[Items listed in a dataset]
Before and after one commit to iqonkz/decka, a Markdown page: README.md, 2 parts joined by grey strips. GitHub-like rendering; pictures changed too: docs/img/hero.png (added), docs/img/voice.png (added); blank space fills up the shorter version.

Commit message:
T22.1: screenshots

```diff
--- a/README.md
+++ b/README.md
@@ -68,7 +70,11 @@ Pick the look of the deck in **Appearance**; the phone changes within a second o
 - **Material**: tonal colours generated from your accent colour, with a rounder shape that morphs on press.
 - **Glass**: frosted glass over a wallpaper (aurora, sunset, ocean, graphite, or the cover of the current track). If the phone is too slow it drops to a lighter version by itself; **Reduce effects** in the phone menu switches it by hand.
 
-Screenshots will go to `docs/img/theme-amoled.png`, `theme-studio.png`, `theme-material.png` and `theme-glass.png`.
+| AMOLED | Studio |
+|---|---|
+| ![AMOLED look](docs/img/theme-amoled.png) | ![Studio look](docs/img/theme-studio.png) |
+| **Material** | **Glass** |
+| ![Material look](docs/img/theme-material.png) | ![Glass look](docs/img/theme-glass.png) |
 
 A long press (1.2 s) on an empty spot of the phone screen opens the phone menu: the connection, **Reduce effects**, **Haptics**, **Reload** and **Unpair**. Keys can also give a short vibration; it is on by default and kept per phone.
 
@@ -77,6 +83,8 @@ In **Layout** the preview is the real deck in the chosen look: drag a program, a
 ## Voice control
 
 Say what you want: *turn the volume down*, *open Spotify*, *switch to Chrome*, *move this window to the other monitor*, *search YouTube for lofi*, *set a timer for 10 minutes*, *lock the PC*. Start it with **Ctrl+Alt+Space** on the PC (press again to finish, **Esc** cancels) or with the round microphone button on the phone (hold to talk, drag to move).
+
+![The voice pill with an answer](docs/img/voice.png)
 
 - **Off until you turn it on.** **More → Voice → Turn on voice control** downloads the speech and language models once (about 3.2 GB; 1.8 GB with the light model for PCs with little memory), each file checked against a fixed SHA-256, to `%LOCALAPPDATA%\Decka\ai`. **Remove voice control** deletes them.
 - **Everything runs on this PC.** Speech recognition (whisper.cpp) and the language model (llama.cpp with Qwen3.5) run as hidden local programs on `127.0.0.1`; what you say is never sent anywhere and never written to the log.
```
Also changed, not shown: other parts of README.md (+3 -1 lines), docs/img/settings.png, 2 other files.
==
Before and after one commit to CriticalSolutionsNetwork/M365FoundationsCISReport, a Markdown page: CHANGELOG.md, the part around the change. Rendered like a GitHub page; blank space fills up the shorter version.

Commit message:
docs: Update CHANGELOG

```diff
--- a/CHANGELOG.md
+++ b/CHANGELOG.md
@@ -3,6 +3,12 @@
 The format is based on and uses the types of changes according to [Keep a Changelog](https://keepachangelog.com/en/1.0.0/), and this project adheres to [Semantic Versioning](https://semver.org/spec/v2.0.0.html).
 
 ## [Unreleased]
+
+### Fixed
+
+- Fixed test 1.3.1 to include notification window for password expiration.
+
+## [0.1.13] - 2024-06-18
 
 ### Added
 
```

## WORK INSTRUCTION
Say how many lines of the entries above include the word "docs", giving the number alone.

## RESPONSE BELOW
7